Suppose, ah, suppose, that some cruel, cruel wound
Should pierce your Highland laddie, and all your hopes confound. The pipe would play a cheering march, the banners round him fly, The spirit of a Highland chief would lighten in his eye.
But I will hope to see him yet in Scotland's bonnie bounds,
This song, founded on a more ancient one with the same title, was written for the collection of Mr. George Thomson after the death of Burns. The subject was the departure for the Continent, with his regiment, of the Marquis of Huntly in 1799.
THE BATTLE OF VITTORIA.
WILLIAM GLEN. Air-"Whistle o'er the lave o't."
SING, a' ye bards, wi' loud acclaim,
Let blust'rin' Suchet crously crack,
If e'er they meet their worthy king,
Gi'e truth an' honour to the Dane,
But aye in sic a cause as Spain,
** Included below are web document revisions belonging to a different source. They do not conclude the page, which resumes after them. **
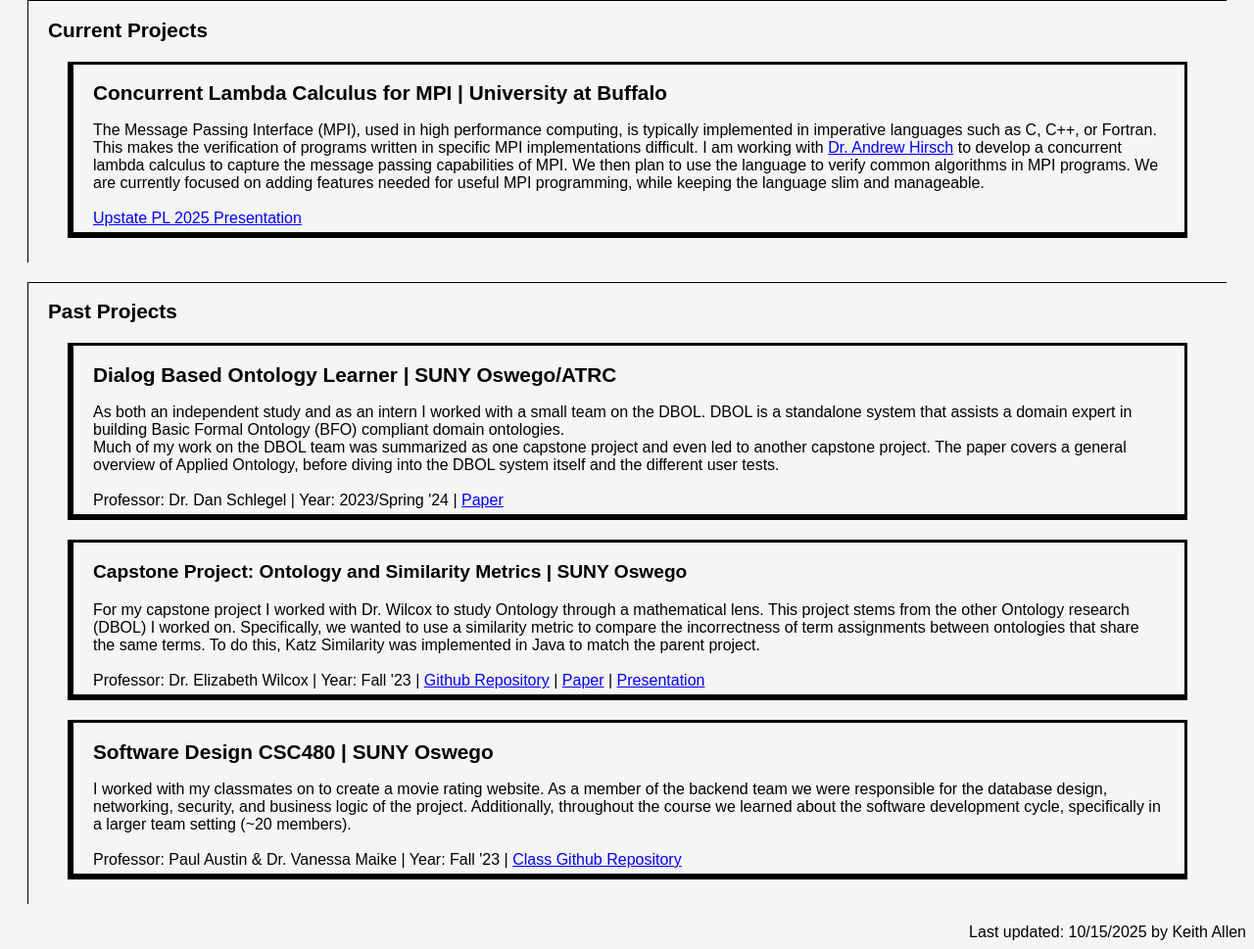
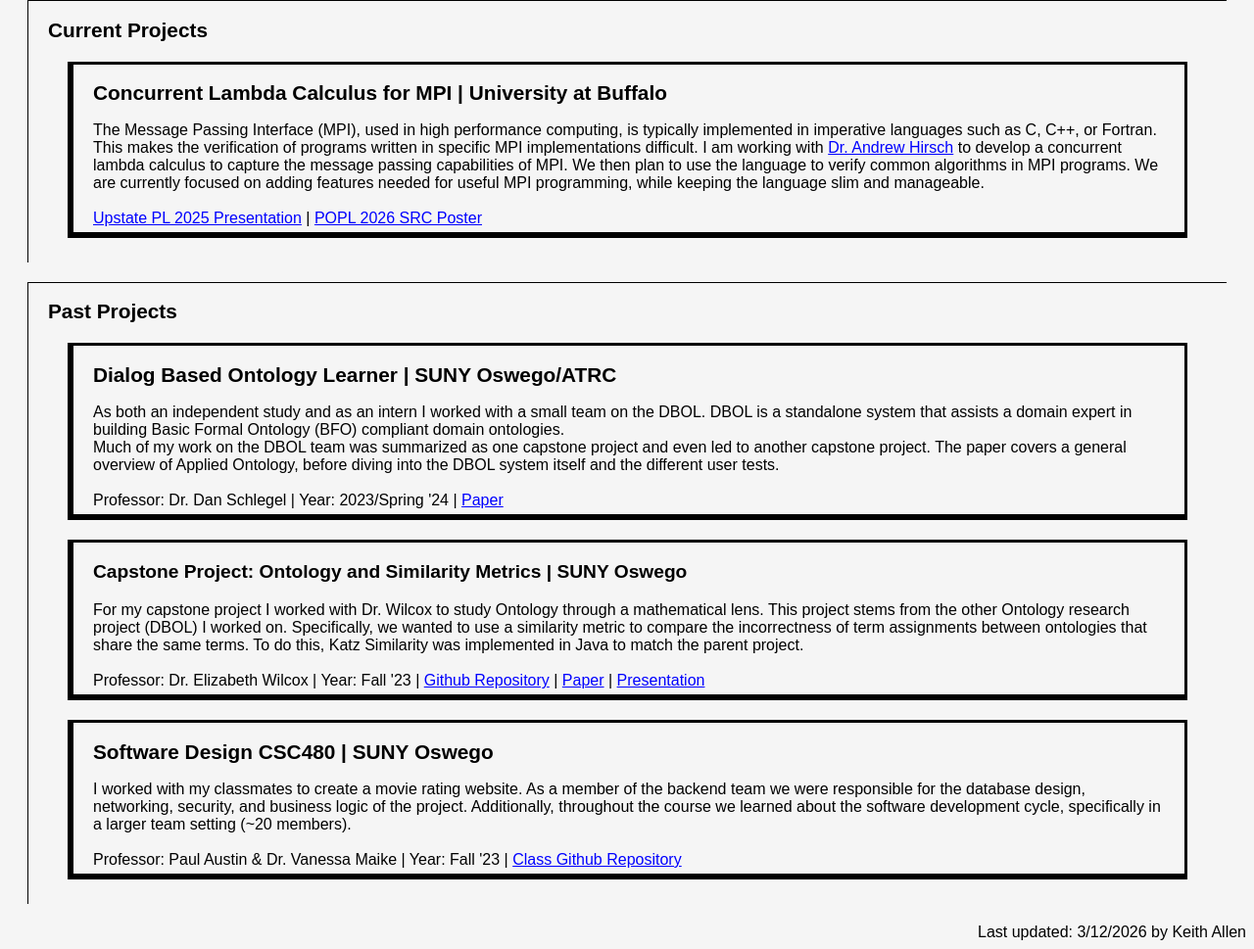
Before and after one commit to KeithTAllen/keithtallen.github.io, a plain HTML site: page index.html in a window 1280 px wide. Shown: the part 492-1461 px from the top of the page at 98% size. Drawn offline with Linux system fonts and the light colour scheme.

Commit message:
POPL26 SRC Poster

```diff
--- a/index.html
+++ b/index.html
@@ -37,7 +37,8 @@
             We are currently focused on adding features needed for useful MPI programming, while keeping the language slim and manageable.
             </br> </br>
 
-            <a href="documents/CLC4MPI_Upstate_PL_2025_Keith_Allen.pdf" target="_blank">Upstate PL 2025 Presentation</a>
+            <a href="documents/CLC4MPI_Upstate_PL_2025_Keith_Allen.pdf" target="_blank">Upstate PL 2025 Presentation</a> |
+            <a href="documents/CLC4MPI_Poster_POPL26SRC_Keith_Allen.pdf" target="_blank">POPL 2026 SRC Poster</a>
           </div>
     </div>
 
@@ -59,7 +60,7 @@
       <div class="zblock">
 	      <h3>Capstone Project: Ontology and Similarity Metrics | SUNY Oswego </h3>
           For my capstone project I worked with Dr. Wilcox to study Ontology through a mathematical lens.
-            This project stems from the other Ontology research (DBOL) I worked on.
+            This project stems from the other Ontology research project (DBOL) I worked on.
             Specifically, we wanted to use a similarity metric to compare the incorrectness of term assignments between ontologies that share the same terms.
             To do this, Katz Similarity was implemented in Java to match the parent project. </br> </br>
 
@@ -71,8 +72,8 @@
 
       <div class="zblock">
 	      <h2>Software Design CSC480 | SUNY Oswego</h2>
-          I worked with my classmates on to create a movie rating website. As a member of the backend team we were responsible
-          for the database design, networking, security, and business logic of the project.
+          I worked with my classmates to create a movie rating website.
+          As a member of the backend team we were responsible for the database design, networking, security, and business logic of the project.
           Additionally, throughout the course we learned about the software development cycle, specifically in a larger team setting (~20 members). </br> </br>
 
 	        Professor: Paul Austin & Dr. Vanessa Maike | Year: Fall '23 |
@@ -83,6 +84,6 @@
   </body>
 
   <div style="text-align: right;">
-    Last updated: 10/15/2025 by Keith Allen
+    Last updated: 3/12/2026 by Keith Allen
   </div>
 <html>
```
Also changed, not shown: 1 other file.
Gi'e Britons a Vittoria.
The English Rose was ne'er sae red,
Loud was the battle's stormy swell,
The Paris maids may ban them a’,
Wi' quakin' heart and tremblin' knees,
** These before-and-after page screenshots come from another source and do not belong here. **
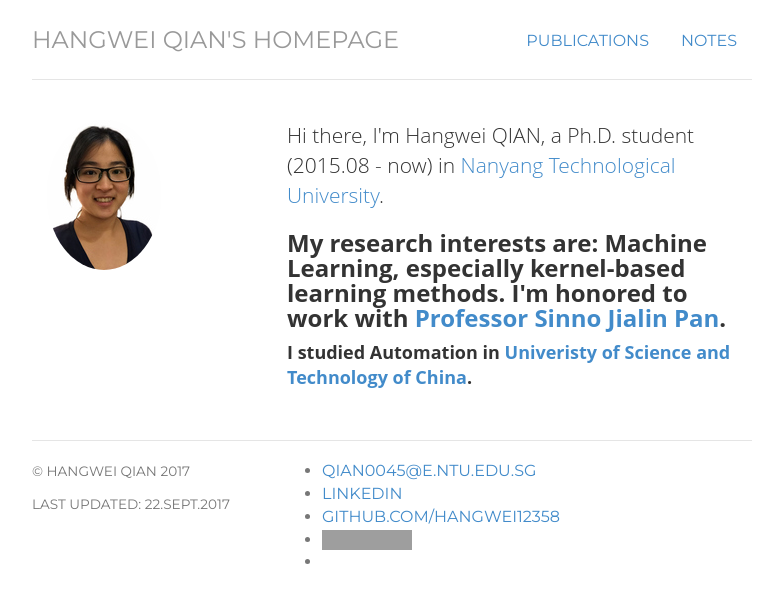
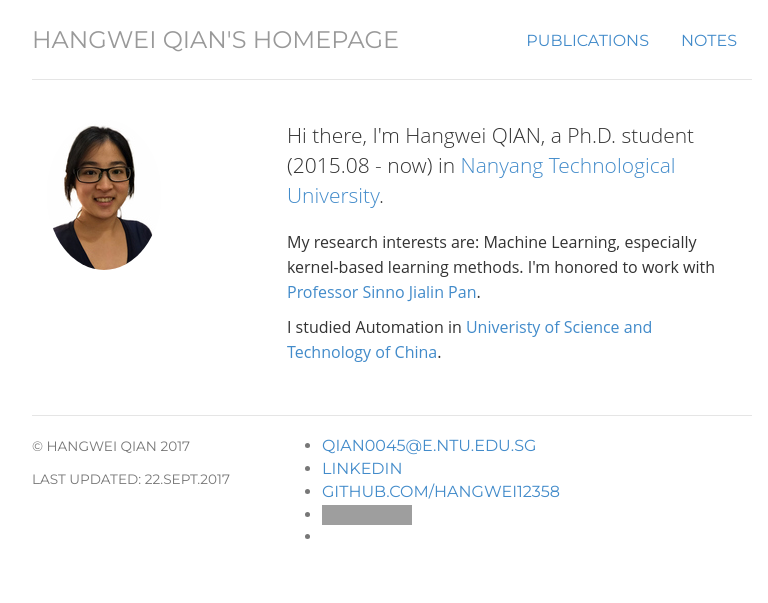
Before and after one commit to Hangwei12358/Hangwei12358.github.io, a Jekyll site: the page built from index.html, in a window 1280 px wide. Shown: the top 603 px of the page, without its empty margins (248-1016 px from the left). Built offline with Jekyll 4.4.1, drawn with Linux system fonts in a browser that asks for light colours; grey boxes are pictures that could not be loaded.

Commit message:
try fonts

```diff
--- a/index.html
+++ b/index.html
@@ -11,9 +11,9 @@
 	</div>
 	<div itemscope itemtype="http://data-vocabulary.org/Person" class="col-sm-8">
 	<p class="lead">Hi there, I'm Hangwei QIAN, a Ph.D. student (2015.08 - now) in <a href="http://www.ntu.edu.sg/Pages/home.aspx"  target="_blank">Nanyang Technological University</a>.
-    <p class = "h3">My research interests are: Machine Learning, especially kernel-based learning methods. I'm honored to work with <a href= "http://www.ntu.edu.sg/home/sinnopan/" target="_blank">Professor Sinno Jialin Pan</a>.</p>
+    <p class = "small">My research interests are: Machine Learning, especially kernel-based learning methods. I'm honored to work with <a href= "http://www.ntu.edu.sg/home/sinnopan/" target="_blank">Professor Sinno Jialin Pan</a>.</p>
 
-    <p class="h4">I studied Automation in<a href="http://en.ustc.edu.cn/" target = "_blank"> Univeristy of Science and Technology of China</a>.</p>
+    <p class="medium">I studied Automation in<a href="http://en.ustc.edu.cn/" target = "_blank"> Univeristy of Science and Technology of China</a>.</p>
 	</div>
 </div>
 <!-- </div> -->
```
While the "meteor-flag" floats to the breeze,
Peace to the spirits o' the brave,
There let eternal laurels bloom,
Ye Caledonian war-pipes, play;
Shout to the heroes-swell ilk voice
Our leader fell,—so died the brave,
I was denied a sodger's grave,
For I am safe come back again.
It's true they've ta’en frae me a leg ;
But wha for that would mak' a maen ? Cheer up your heart, my bounie Meg,
I've brought a leal heart back again.
And though the wound it carried smart, And twitch'd me sair wi' rackin' pain, Wi' honour's scars I wadna part,
Nor yet my leg take back again.
Cheer up your heart since I am here,
Wi' smiles your cheek gae deck again;
Cheer up, my lass, an' dinna fear,
Your Donald's safe come back again. Though mony a rattlin' blast has blawn, There's plenty in the stack again;
My wee lock siller's a' your ain
Now sin' I'm safe come back again.
Now may the wars for ever cease,
Your heart nae mair to rack again ; And may we live in love and peace, Sin' Donald's safe come back again. But should my country call me forth, Her freedom to protect again, Claymore in hand I'd leave the North,
If I should ne'er come back again.